Dubai has a tropical desert climate and most days are sunny and dry. The hottest months are June to September when the temperature regularly hits mid to high 40s (Celsius). The coolest months are December to February when the temperatures hit the mid to high 20s (Celsius). While we were in Dubai (late October/early November) we definitely felt the heat out on the beach and whenever we stepped out of our air-conditioned vehicle into the desert. Otherwise, most of the time we were very comfortable in air-conditioned surroundings, whether in the hotel or travelling in our Arabian Adventures mini bus. Another way to keep cool is to engage in a favourite past-time of Dubai locals – going shopping at one of the air-conditioned malls. You can escape the heat even further – ice-skating at the Dubai Mall or indoor snow skiing at the Mall of the Emirates.
Outside Al Mallah restaurant, a breathtaking sight – skewered plump, juicy chickens glistening with fat melting and dripping, tickled by roaring flames.
We sat at a table outside. Table service was brisk but not unfriendly. The food arrived quickly – plates of pickles, baba ghanoush (eggplant dip), garlic dip, tabbouleh, plain flatbread, a selection of fresh herbs and vegetables and lemon wedges, a mixed grill plate with grilled chicken pieces, shish tawook (skewered grilled chicken cubes), arayes (grilled flatbread stuffed with spiced lamb mince), marinated mutton chops and fries, and particularly splendid falafels, crunchy flavour-balls fresh out of the fryer and not at all greasy.
Some of our group ordered mango drinks which resembled old fashioned root beer floats, but made with mango juice rather than root beer.
We also ordered shawarmas, an Arabic fast food favourite and must-try at Al Mallah.
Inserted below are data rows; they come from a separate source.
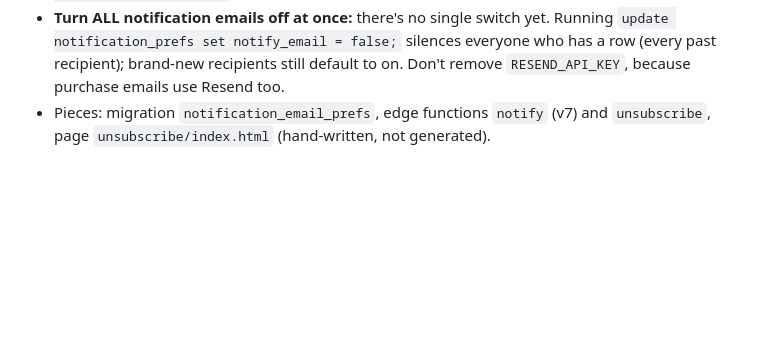
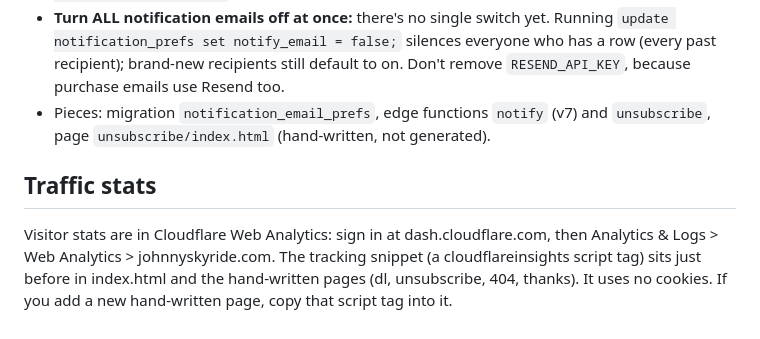
Before and after one commit to johnnyskyride/johnnyskyride-site, a Markdown page: OWNERS-GUIDE.md, the part around the change. Drawn GitHub-style; blank space fills up the shorter version.

Commit message:
OWNERS-GUIDE: traffic stats

```diff
--- a/OWNERS-GUIDE.md
+++ b/OWNERS-GUIDE.md
@@ -273,3 +273,7 @@ Covers every notification email the `notify` function sends (forum replies, comm
   `insert into notification_prefs(email, notify_email) values ('them@example.com', false) on conflict (email) do update set notify_email = excluded.notify_email;`
 - **Turn ALL notification emails off at once:** there's no single switch yet. Running `update notification_prefs set notify_email = false;` silences everyone who has a row (every past recipient); brand-new recipients still default to on. Don't remove `RESEND_API_KEY`, because purchase emails use Resend too.
 - Pieces: migration `notification_email_prefs`, edge functions `notify` (v7) and `unsubscribe`, page `unsubscribe/index.html` (hand-written, not generated).
+
+## Traffic stats
+
+Visitor stats are in Cloudflare Web Analytics: sign in at dash.cloudflare.com, then Analytics & Logs > Web Analytics > johnnyskyride.com. The tracking snippet (a cloudflareinsights script tag) sits just before </body> in index.html and the hand-written pages (dl, unsubscribe, 404, thanks). It uses no cookies. If you add a new hand-written page, copy that script tag into it.
```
Here, they’re like a mini kebab – snack-size rolled pita bread sandwiches filled with falafel (AED5) or grilled marinated meat – chicken (AED6), lamb (described on the menu as “meat”, AED6), or “mix” (meat + chicken, AED7), all with pickles, hummus and a thick smear of pungent garlic sauce. Unlike the Turkish kebabs we eat all the time back home in Perth, there was no salad in the shawarma, but we were free to fill them from the selection of fresh vegetables and herbs on the table.
The unit of currency in Dubai is the United Arab Emirate dirham (AED – sometimes written as Dhs or DH). 100 fils make one dirham. One Australian dollar is equal to around 3.8 dirhams.
Al Diyafah Street, Satwa
Dubai, United Arab Emirates
Tel: 04 398 4723
When I got back to my room, a surprise was waiting for me. Sushi. What? How long had it been sitting there like that? Upon closer inspection, I smiled as I realised it wasn’t sushi – it was dessert disguised as sushi. There was rice beneath the jelly ‘sashimi’, all fruity flavours: raspberry, coconut, orange and strawberry. I wasn’t so keen on the rice, but the jellies were a lovely sweet end to the day’s eating.
There’s more to come in this series. In the next instalment: Dubai fruit and vegetable market, the largest shopping mall in the world and the sundowner Desert Safari. And for those who follow me on Twitter and/or Facebook, or subscribe to my e-newsletter, yes, later in this series I will share the full story about the phone I lost in Dubai.
Cuisinart 1.5L ice cream maker competition winners
The winners have been chosen and announced. Congratulations!